He leaned forward allow the bartender to hear over the music and yelled, “Do you know Tim Trainor?”
“I think so. My height, dark hair, cute?” he asked. Danny nodded. The bartender pointed to the other side of the band. “There’s some curtains. Go in there.”
Danny crossed the dance floor and around a few couples dancing when Darnell jerked the front door open and entered with three of his friends. Danny stopped and faced them.
“Well, if it isn’t Timmy Trainor’s sweetheart here to protect him,” Darnell said in a loud voice. The band stopped playing.
“Darnell, take your buddies, and your attitude down the street. You leave Tim alone or you’ll have me to deal with.”
“Oh, I think you’re a little late, right?” They laughed.
“What have you done?”
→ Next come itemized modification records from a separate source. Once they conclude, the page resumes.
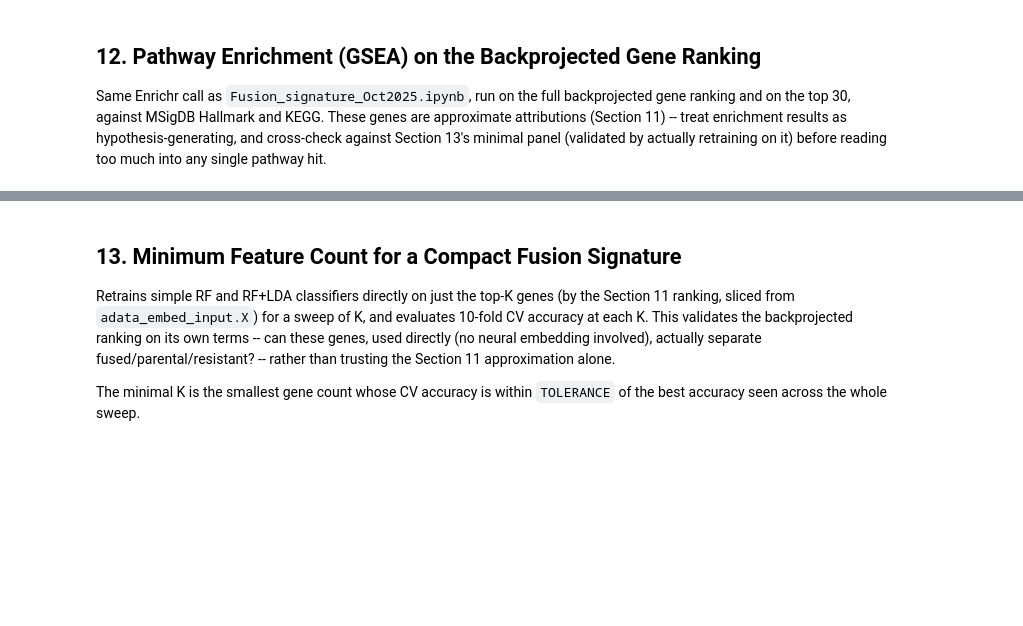
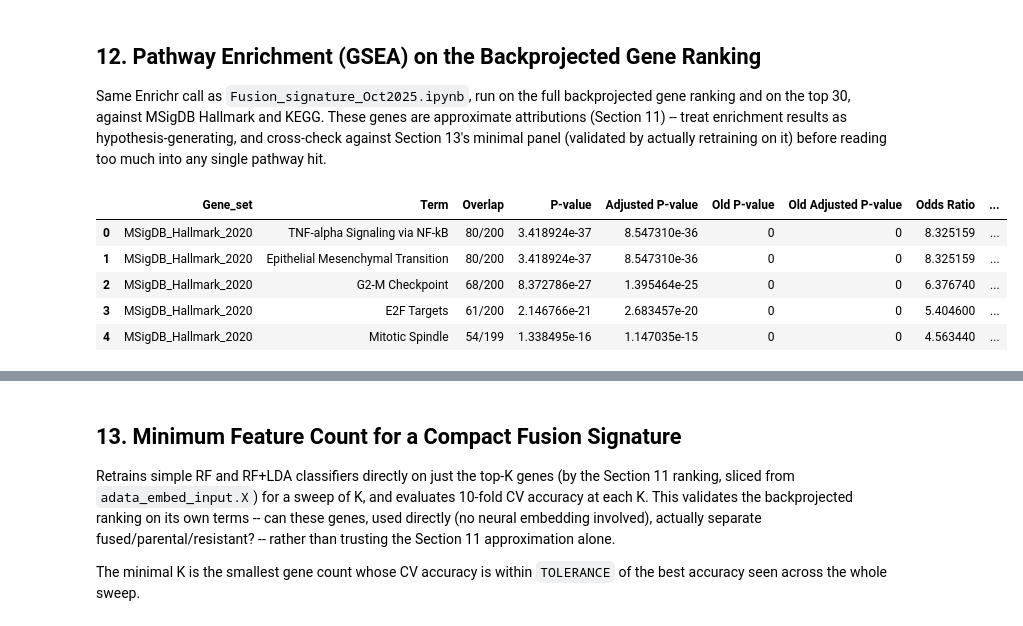
Before and after one commit to paulameena/fusion-scRNAseq-analysis, a Jupyter notebook: Fusion_embedding_classifier_comparison.ipynb, the cells around one changed output, grey strips where cells are left out. Cells and saved outputs as stored; diff of their text form; code cells hidden in the pictures; blank space fills up the shorter version.

```diff
--- a/Fusion_embedding_classifier_comparison.ipynb
+++ b/Fusion_embedding_classifier_comparison.ipynb
@@ -839,13 +860,20 @@ pathway hit.
 # %%
 all_genes_emb = top_genes_emb['feature'].str.strip().tolist()
 enr_emb_all = gp.enrichr(
     gene_list=all_genes_emb,
     gene_sets=['MSigDB_Hallmark_2020', 'KEGG_2021_Human'],
-    organism='Human',
+    organism='human',
     outdir='enrichr_results_embedding_all',
     cutoff=1.0,
 )
 enr_emb_all.results.head()
+# %% [output]
+|  | Gene_set | Term | Overlap | P-value | Adjusted P-value | Old P-value | Old Adjusted P-value | Odds Ratio | ... |
+| 0 | MSigDB_Hallmark_2020 | TNF-alpha Signaling via NF-kB | 80/200 | 3.418924e-37 | 8.547310e-36 | 0 | 0 | 8.325159 | ... |
+| 1 | MSigDB_Hallmark_2020 | Epithelial Mesenchymal Transition | 80/200 | 3.418924e-37 | 8.547310e-36 | 0 | 0 | 8.325159 | ... |
+| 2 | MSigDB_Hallmark_2020 | G2-M Checkpoint | 68/200 | 8.372786e-27 | 1.395464e-25 | 0 | 0 | 6.376740 | ... |
+| 3 | MSigDB_Hallmark_2020 | E2F Targets | 61/200 | 2.146766e-21 | 2.683457e-20 | 0 | 0 | 5.404600 | ... |
+| 4 | MSigDB_Hallmark_2020 | Mitotic Spindle | 54/199 | 1.338495e-16 | 1.147035e-15 | 0 | 0 | 4.563440 | ... |
 # %%
 top30_genes_emb = top_genes_emb['feature'].head(30).str.strip().tolist()
 enr_emb_top30 = gp.enrichr(
```
Also changed, not shown: parts of 8 cells of this notebook, 5 other files.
“He’s done enough, but he’s finished,” Tim said. Danny turned and Tim hobbled beside him. Tim put a hand on Danny’s shoulder. His left eye had swollen almost shut and his lip was bleeding. But, behind him, several big gay men gathered and crossed their arms on their chests.
“Turn your scrawny straight ass around and leave here,” one man said, “before you get something rammed up it you will never forget.” The gay men all laughed.
One of Darnell’s crew turned and walked out. The other two turned and exited.
“What’s it going to be, Darnell? Is it you against me?” Danny asked. Darnell turned his head, but he knew his crew were gone. He looked down.
“I didn’t think so. I’ll see you Monday morning and we’ll take a walk into the First Sergeant’s office together. It’s up to Tim, of course, but I want to have you charged with assault.”
Darnell turned and left the club.
Tim squeezed his shoulder and Danny turned to him. “You came,” Tim said.
“We were ready, in case Darnell came back like he said he would,” one of the gay men said.
“Thank you. Thank you for watching over Tim,” Danny said.
“We wish we were here earlier,” he said and they went back to their tables.
Danny turned and faced Tim. “Of course, I came,” he said. Without thinking, he had held Tim by his elbow as was his habit and Tim held him by the shoulder. Tim knew he liked to touch. Tim pulled a little, and Danny pulled a little. They kissed and it surprised them both. There was a small round of applause from the crowd. They smiled and Danny sighed.
“I need to get you to Madigan Hospital,” Danny said.
“Too much paperwork. What happened, Trainor? A fight at Rosie’s gay club.” He said and smiled. He wiped a smear of blood from Danny’s lip with his thumb.
“I see your point. You need a place to stay tonight. Let’s get a room.”
Tim’s eyebrows shot up. “Danny!” Tim said. He put his arm around Danny’s neck. He giggled. “My ribs hurt.”
“We’ll talk. Spend some time. We’ll see how this will go.”
“I’d love to talk,” Tim said. Danny helped him to his truck and they left.